Finally, select "Add" mode to only receive cards that you either add (through auto-complete suggestions or categories) or create yourself. This can be useful for language decks where you want access to 3000 pre-made cards, but don't want them presented to you automatically.
CleverDeck downloads card images and audio from the internet as it needs them. The app is completely functional offline, but won't be able to retrieve card media if left offline for very long.
You can ask CleverDeck to download media ahead of time by using the Cache option. Depending on your settings, the app will anticipate what cards you are due to see over the next couple of weeks and retrieve them on the spot.
Due to the large amount of data it will likely download, this function requires a wifi connection. If downloading is taking a long time to complete, you can press Cancel at any time and still keep all the media that has already downloaded.
Right now, you can't cache future content for a deck in random order mode.
Some CleverDeck decks allow you to move groups of cards to the front of the deck according to their category. If a deck doesn't have categories, that option won't appear at all in the deck's settings.
To move 10 cards of a particular category to the front of the deck, simply tap the row. Swipe a row left to undo. Tap a row again to move more than 10.

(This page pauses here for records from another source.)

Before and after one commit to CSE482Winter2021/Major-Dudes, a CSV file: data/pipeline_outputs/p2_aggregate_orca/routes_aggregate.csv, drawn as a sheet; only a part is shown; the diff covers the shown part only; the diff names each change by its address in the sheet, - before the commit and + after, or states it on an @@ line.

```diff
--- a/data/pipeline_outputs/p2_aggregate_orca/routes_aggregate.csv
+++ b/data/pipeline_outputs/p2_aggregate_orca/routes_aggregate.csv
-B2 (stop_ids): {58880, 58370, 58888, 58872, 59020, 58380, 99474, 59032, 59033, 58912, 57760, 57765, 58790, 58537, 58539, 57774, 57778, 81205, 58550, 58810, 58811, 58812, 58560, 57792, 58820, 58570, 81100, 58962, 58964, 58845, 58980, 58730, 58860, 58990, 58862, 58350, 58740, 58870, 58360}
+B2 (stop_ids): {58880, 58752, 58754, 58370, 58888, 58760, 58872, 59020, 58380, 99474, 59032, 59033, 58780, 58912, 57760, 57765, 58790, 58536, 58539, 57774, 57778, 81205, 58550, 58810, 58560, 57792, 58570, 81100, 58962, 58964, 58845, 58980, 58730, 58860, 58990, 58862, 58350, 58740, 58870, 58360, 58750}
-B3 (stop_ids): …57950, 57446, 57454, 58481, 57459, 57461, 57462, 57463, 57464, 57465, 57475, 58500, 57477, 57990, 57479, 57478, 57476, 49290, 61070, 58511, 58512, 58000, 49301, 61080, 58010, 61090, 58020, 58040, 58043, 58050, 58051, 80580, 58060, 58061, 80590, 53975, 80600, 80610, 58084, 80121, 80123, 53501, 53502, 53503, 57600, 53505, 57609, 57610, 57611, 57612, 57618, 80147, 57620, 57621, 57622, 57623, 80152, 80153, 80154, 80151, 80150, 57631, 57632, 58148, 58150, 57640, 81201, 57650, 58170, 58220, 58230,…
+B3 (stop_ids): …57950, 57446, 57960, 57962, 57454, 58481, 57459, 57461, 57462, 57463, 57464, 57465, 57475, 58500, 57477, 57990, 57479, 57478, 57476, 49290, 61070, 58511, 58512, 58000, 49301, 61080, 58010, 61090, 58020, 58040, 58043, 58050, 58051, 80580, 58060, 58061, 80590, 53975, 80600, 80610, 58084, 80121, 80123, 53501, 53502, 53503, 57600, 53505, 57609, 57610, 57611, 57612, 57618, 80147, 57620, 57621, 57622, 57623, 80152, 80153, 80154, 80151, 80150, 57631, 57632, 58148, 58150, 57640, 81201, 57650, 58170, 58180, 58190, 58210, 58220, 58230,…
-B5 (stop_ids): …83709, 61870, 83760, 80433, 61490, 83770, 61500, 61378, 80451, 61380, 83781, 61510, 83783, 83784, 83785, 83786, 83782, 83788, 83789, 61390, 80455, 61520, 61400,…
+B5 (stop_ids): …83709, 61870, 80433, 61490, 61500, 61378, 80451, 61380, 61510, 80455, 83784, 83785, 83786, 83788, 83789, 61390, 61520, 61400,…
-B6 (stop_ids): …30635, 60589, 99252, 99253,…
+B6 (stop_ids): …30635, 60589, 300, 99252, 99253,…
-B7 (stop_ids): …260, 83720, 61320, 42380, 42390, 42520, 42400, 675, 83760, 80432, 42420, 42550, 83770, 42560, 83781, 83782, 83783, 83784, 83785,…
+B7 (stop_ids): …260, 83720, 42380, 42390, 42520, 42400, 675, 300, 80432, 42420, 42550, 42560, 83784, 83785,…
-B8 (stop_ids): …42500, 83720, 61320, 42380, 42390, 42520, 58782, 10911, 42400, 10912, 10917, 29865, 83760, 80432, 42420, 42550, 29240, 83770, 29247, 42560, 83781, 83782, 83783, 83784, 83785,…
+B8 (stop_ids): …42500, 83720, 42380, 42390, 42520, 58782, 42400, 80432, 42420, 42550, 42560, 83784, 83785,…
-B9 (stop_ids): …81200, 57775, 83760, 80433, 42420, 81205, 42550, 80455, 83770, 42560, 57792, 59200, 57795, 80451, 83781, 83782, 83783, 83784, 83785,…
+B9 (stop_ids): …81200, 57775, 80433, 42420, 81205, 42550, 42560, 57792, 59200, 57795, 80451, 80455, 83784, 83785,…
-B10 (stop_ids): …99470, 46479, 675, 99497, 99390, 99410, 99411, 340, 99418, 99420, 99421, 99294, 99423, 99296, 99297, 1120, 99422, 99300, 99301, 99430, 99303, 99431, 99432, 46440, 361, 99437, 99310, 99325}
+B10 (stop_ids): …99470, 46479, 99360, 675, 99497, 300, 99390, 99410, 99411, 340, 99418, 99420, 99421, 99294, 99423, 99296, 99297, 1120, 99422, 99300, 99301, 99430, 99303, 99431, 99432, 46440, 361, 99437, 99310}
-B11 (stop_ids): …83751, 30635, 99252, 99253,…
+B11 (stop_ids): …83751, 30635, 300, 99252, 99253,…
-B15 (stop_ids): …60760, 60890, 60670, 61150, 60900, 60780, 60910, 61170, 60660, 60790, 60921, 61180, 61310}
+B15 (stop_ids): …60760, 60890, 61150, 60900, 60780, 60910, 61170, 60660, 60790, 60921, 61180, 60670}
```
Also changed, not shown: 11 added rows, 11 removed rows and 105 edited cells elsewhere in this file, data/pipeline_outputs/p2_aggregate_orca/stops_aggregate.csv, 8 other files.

As with adding cards via the auto-complete suggestions on the Add Card screen, all of the category cards are already in the deck. Tapping a category simply removes 10 cards from their current positions and places them in the front of the deck for immediate study.
One of the primary frustrations of using a spaced repetition system is the speed at which cards can accumulate if you don't review for several days. If you ever find yourself with an intimidatingly large card stack to tackle, the very best thing you can do is immediately set New Cards Per Day to zero and begin working through all the cards at your own pace. When things feel more manageable, you can increase New Cards Per Day again.
However, a second option is to reshuffle the deck so that the app gradually introduces your review cards back to you over the coming days and weeks. Reshuffling doesn't affect future review intervals and can make getting through a huge stack of cards much less stressful.
You may find that some decks' cards are much easier for you to remember than others'. For example, when first learning a new language, unfamiliar spelling patterns and pronunciations can make retaining new words especially difficult.
Just like the interval multiplier in the Algorithm settings, you can change a deck's interval multiplier to make all review intervals either longer or shorter. The deck interval multiplier overrides the global value. If you don't set a deck's multiplier, it will default to the value in the Algorithm settings.